Reconfiguring the Landscape Tom Bolton , August 30th, 2023 07:49

Tom Bolton has his ears re-wired by an album of carefully composed field recordings on Persistence of Sound

The wooden thunk of shutters opening, followed by a church bell sounding once and then ambient sounds: splashing water, a dog barking in the distance, the occasional voice. Natasha Barrett’s recordings provide a whole new perspective on ‘noise’. The opening track on her new release Reconfiguring the Landscape is called ‘Moments from Venice 1’ and, with the other four pieces on the album, is based on site-specific recordings. The first two tracks, both based on the sounds of Venice, make music from the sounds of the city. There can be few places more aurally distinctive than La Serenissima, but sound is not what immediately comes to mind. Isolated from the multiple sensory stimulations in a place that is so dense with people and sights, Barrett makes its everyday sounds into a rich, distinctive and all-encompassing experience. There is so much here, from the snatches of Italian floating in the September air to the hollow bumping gondolas jostling gently with the tide, to the different church bells, suddenly ringing together in a chorus, some close and some distant, each with its own distinctive pitch. There are events, too, at least surmised, as something flops splashing into a canal or a strange, booming thud ripples the soundscape.

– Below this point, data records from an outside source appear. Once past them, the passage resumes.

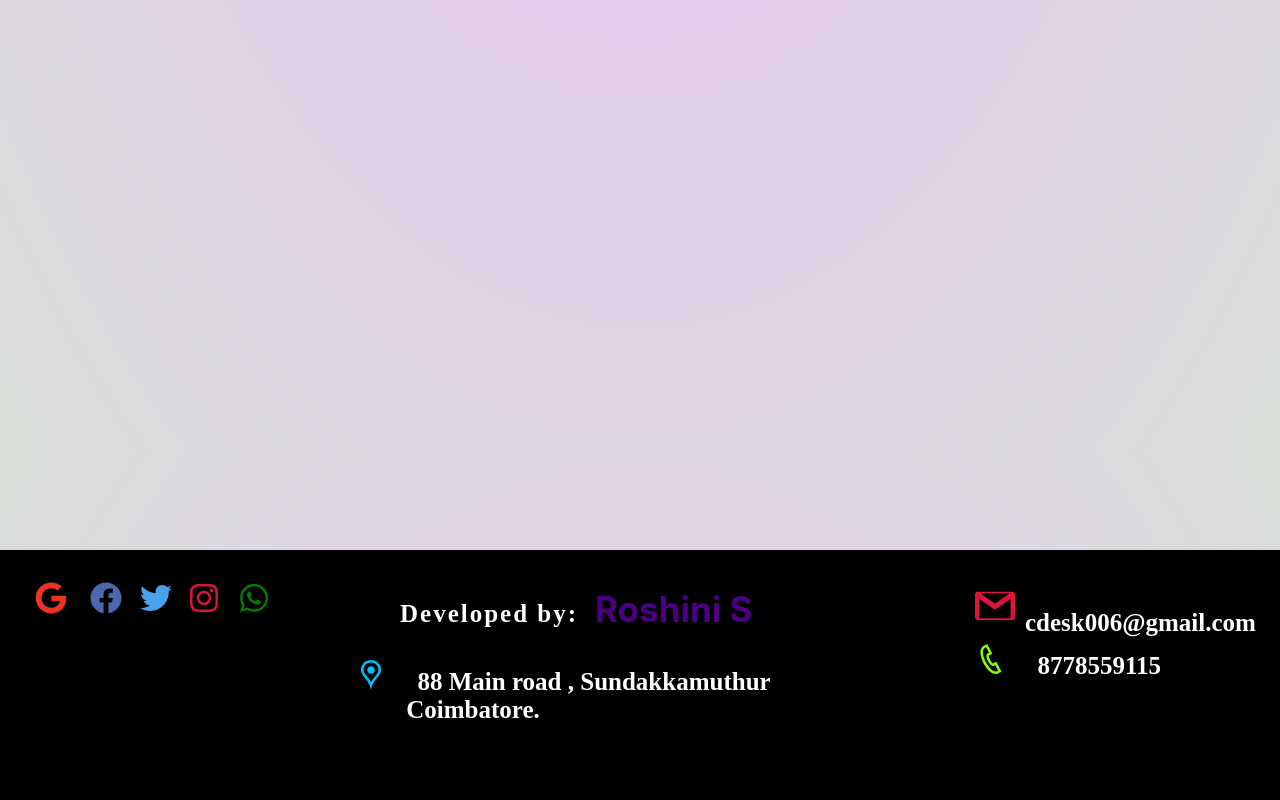
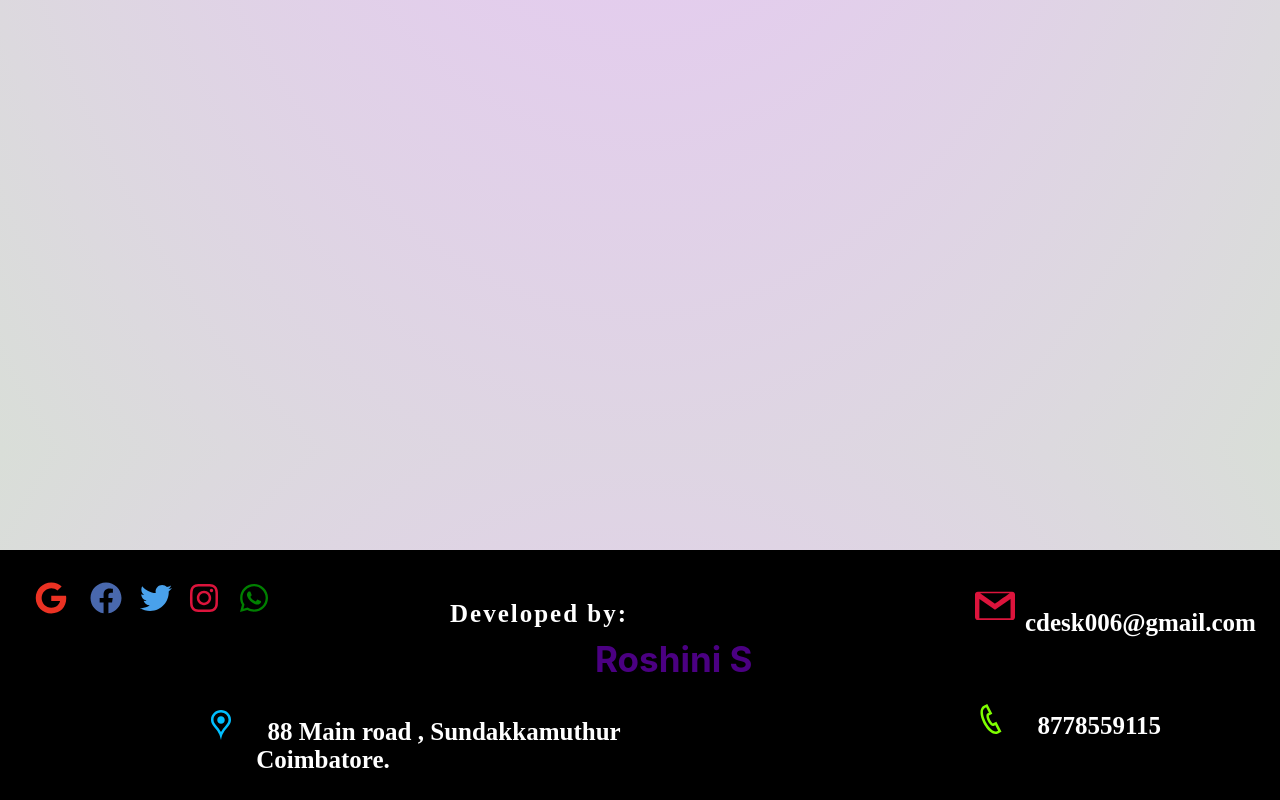
Before and after one commit to RoshiniSukumar/Covid-19-Support-Desk, a React (Create React App) app: page /register/details in a window 1280 px wide. Shown: the part 1892-2692 px from the top of the page. Built offline with nearby package versions, Linux system fonts and the light colour scheme.

Commit message:
mydetails.css

```diff
--- a/src/components/function/MyDetails.css
+++ b/src/components/function/MyDetails.css
@@ -9,7 +9,7 @@
     color:coral;
     font-size: 35px;
     position:relative;
-    top:270px;
+    top:320px;
     left:420px;
     animation-name:ex1;
     animation-duration:.10s;
@@ -85,7 +85,7 @@ video{
 .mine1{
     position: relative;
     top:350px;
-    left:400px;
+    left:450px;
     color:white;
     font-size: 25px;
     z-index:1;
@@ -95,8 +95,8 @@ video{
 .minedet1{
     color:white;
     position: relative;
-    top:280px;
-    left:250px;
+    top:330px;
+    left:100px;
 
     font-size: 25px;
     z-index:1;
@@ -109,7 +109,7 @@ video{
 .minedet2{
     color:white;
     position: relative;
-    top:180px;
+    top:240px;
     left:870px;
 
     font-size: 25px;
```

Barrett’s work exists at the margins of definition: is it music, field recording, art installation? When a choir of female voices starts to sing a ‘hallelujah’ there is unexpected melody, but most of the time she reflects the sounds of life back to us, shifting and combining, sometimes generating spontaneous electronic music as she plays with the synchronicities. The other tracks are recorded in and around Graz and Oslo, and each place sounds almost entirely different. There are seagulls everywhere for example, but a Venice seagull sounds completely unlike an Oslo one, more ominous and echoey, while the Norwegian gulls provide lighter top notes against the bass of ships in the harbour. Places sound as distinct from one another as they look, something we often miss. In a time when many people experience the places around them through noise cancelling headphones, work that shows us how to really listen is much-needed.

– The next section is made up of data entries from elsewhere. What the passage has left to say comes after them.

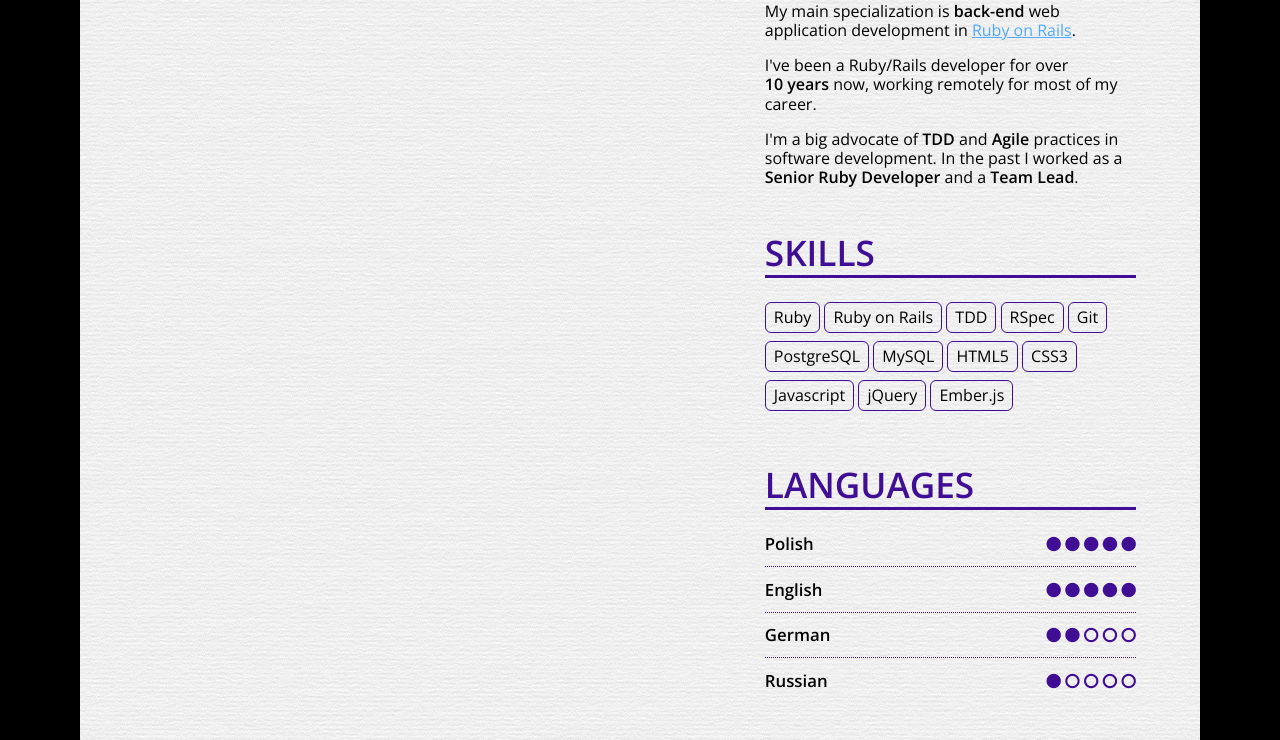
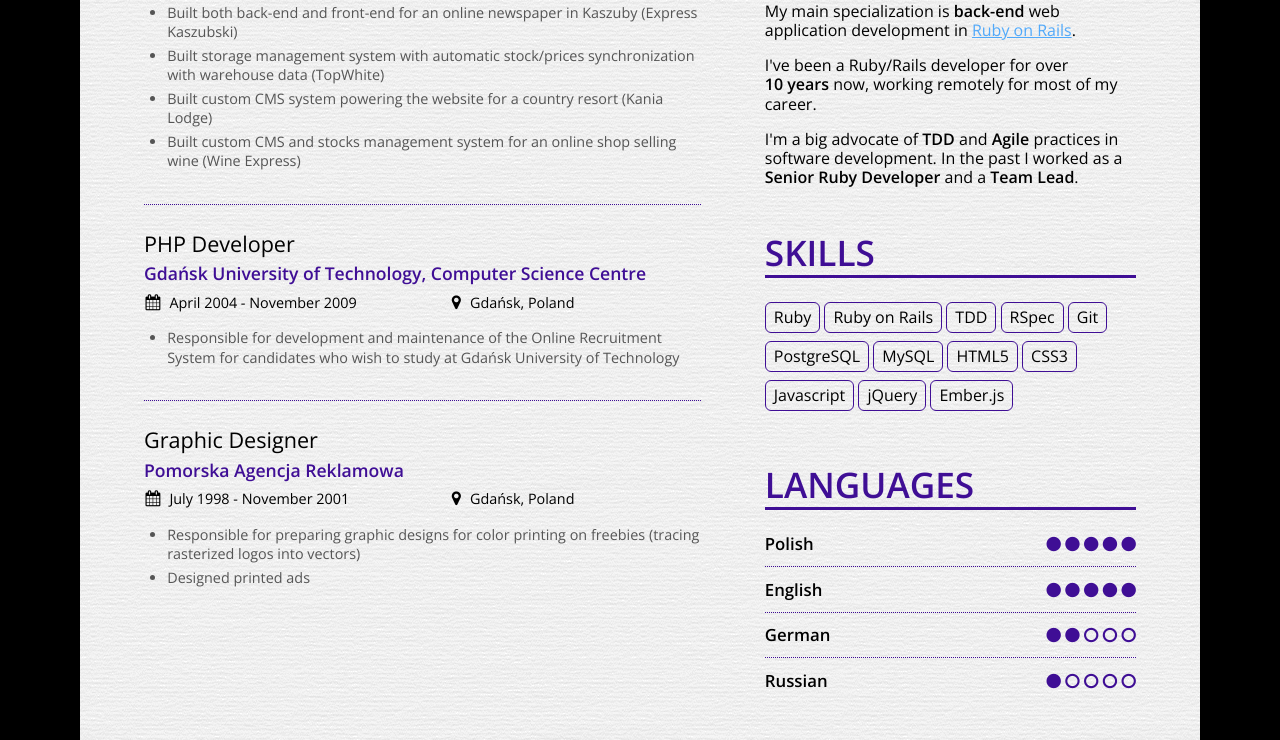
Before and after one commit to pjg/pjg.github.io, a plain HTML site: page index.html in a window 1280 px wide. Shown: the part 640-1380 px from the top of the page. Drawn offline with nearby package versions, Linux system fonts and the light colour scheme.

Commit message:
Add more 'Experience' entries

```diff
--- a/index.html
+++ b/index.html
@@ -70,12 +70,54 @@
                   <i class="fa fa-calendar"></i> <span>January 2010 - ongoing</span>
                 </p>
                 <p class="place">
+                  <i class="fa fa-map-marker"></i> <span>Gdańsk, Poland / Remote</span>
+                </p>
+              </div>
+
+              <ul class="experience-details">
+                <li>Founder of a one-man Ruby on Rails web development consultancy</li>
+                <li>Lead a team building an online marketplace for employers and freelancers (Kumdle)</li>
+                <li>Built both back-end and front-end for an online newspaper in Kaszuby (Express Kaszubski)</li>
+                <li>Built storage management system with automatic stock/prices synchronization with warehouse data (TopWhite)</li>
+                <li>Built custom CMS system powering the website for a country resort (Kania Lodge)</li>
+                <li>Built custom CMS and stocks management system for an online shop selling wine (Wine Express)</li>
+              </ul>
+            </li>
+
+            <li>
+              <h2>PHP Developer</h2>
+              <h3>Gdańsk University of Technology, Computer Science Centre</h3>
+
+              <div class="period-place">
+                <p class="period">
+                  <i class="fa fa-calendar"></i> <span>April 2004 - November 2009</span>
+                </p>
+                <p class="place">
                   <i class="fa fa-map-marker"></i> <span>Gdańsk, Poland</span>
                 </p>
               </div>
 
-              <ul class="details">
-                <li>Founder of a one-man Ruby on Rails web development consultancy.</li>
+              <ul class="experience-details">
+                <li>Responsible for development and maintenance of the Online Recruitment System for candidates who wish to study at Gdańsk University of Technology</li>
+              </ul>
+            </li>
+
+            <li>
+              <h2>Graphic Designer</h2>
+              <h3>Pomorska Agencja Reklamowa</h3>
+
+              <div class="period-place">
+                <p class="period">
+                  <i class="fa fa-calendar"></i> <span>July 1998 - November 2001</span>
+                </p>
+                <p class="place">
+                  <i class="fa fa-map-marker"></i> <span>Gdańsk, Poland</span>
+                </p>
+              </div>
+
+              <ul class="experience-details">
+                <li>Responsible for preparing graphic designs for color printing on freebies (tracing rasterized logos into vectors)</li>
+                <li>Designed printed ads</li>
               </ul>
             </li>
           </ul>
```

Reconfiguring the Landscape consists of recordings composed as site-specific installations or performances, bringing the sounds of place back to itself. Off-site, they bring the place to the listener, providing an immersive experience which is remarkably satisfying, even addictive. Barrett’s work, which stirs memories of the late lamented Ian Rawes’ London Sound Survey, is brilliant in its apparent simplicity – brilliant, in that it shines with life, energy and the passing of time as the engine of existence. The highest tribute I can pay to Natasha Barrett is that, although her work may not even count as music, it is hard to listen to anything else afterwards because she has rewired our expectations of sound.